**Requirement**. Nothing but the exact text of the entries should appear in your answer; pictures stay out.

**Material supplied**.
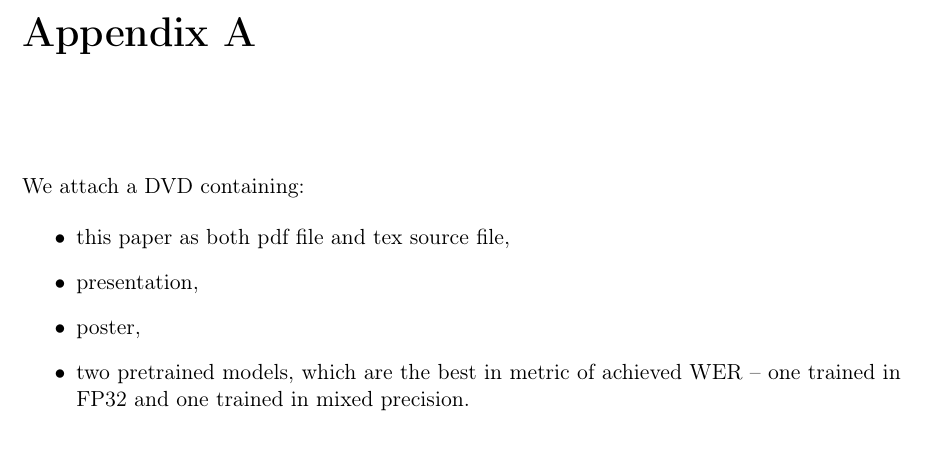
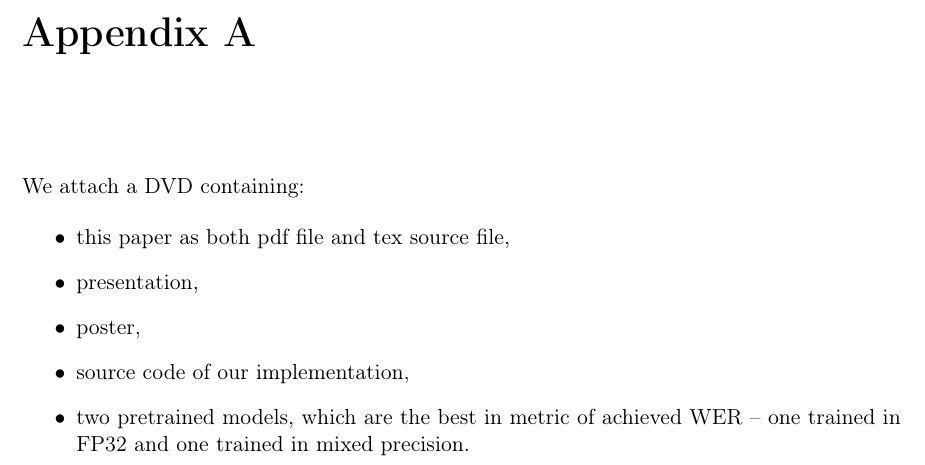
Before and after one commit to przybyszewskiw/DeepSpeech2, a LaTeX thesis (praca.tex): part of page 25 of 28, cut so that both start at the same text. Compiled offline with pdfLaTeX.

Commit message:
kod źródłowy implementacji

```diff
--- a/praca.tex
+++ b/praca.tex
@@ -837,6 +837,7 @@
 		\item this paper as both pdf file and tex source file,
 		\item presentation,
 		\item poster,
+		\item source code of our implementation,
 		\item two pretrained models, which are the best in metric of achieved WER -- one trained in FP32 and one trained in mixed precision.
 	\end{itemize}
 
```
Also changed, not shown: praca.pdf.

**Answer box**.
Before and after one commit to przybyszewskiw/DeepSpeech2, a LaTeX thesis (praca.tex): part of page 25 of 28, cut so that both start at the same text. Compiled offline with pdfLaTeX.

Commit message:
kod źródłowy implementacji

```diff
--- a/praca.tex
+++ b/praca.tex
@@ -837,6 +837,7 @@
 		\item this paper as both pdf file and tex source file,
 		\item presentation,
 		\item poster,
+		\item source code of our implementation,
 		\item two pretrained models, which are the best in metric of achieved WER -- one trained in FP32 and one trained in mixed precision.
 	\end{itemize}
 
```
Also changed, not shown: praca.pdf.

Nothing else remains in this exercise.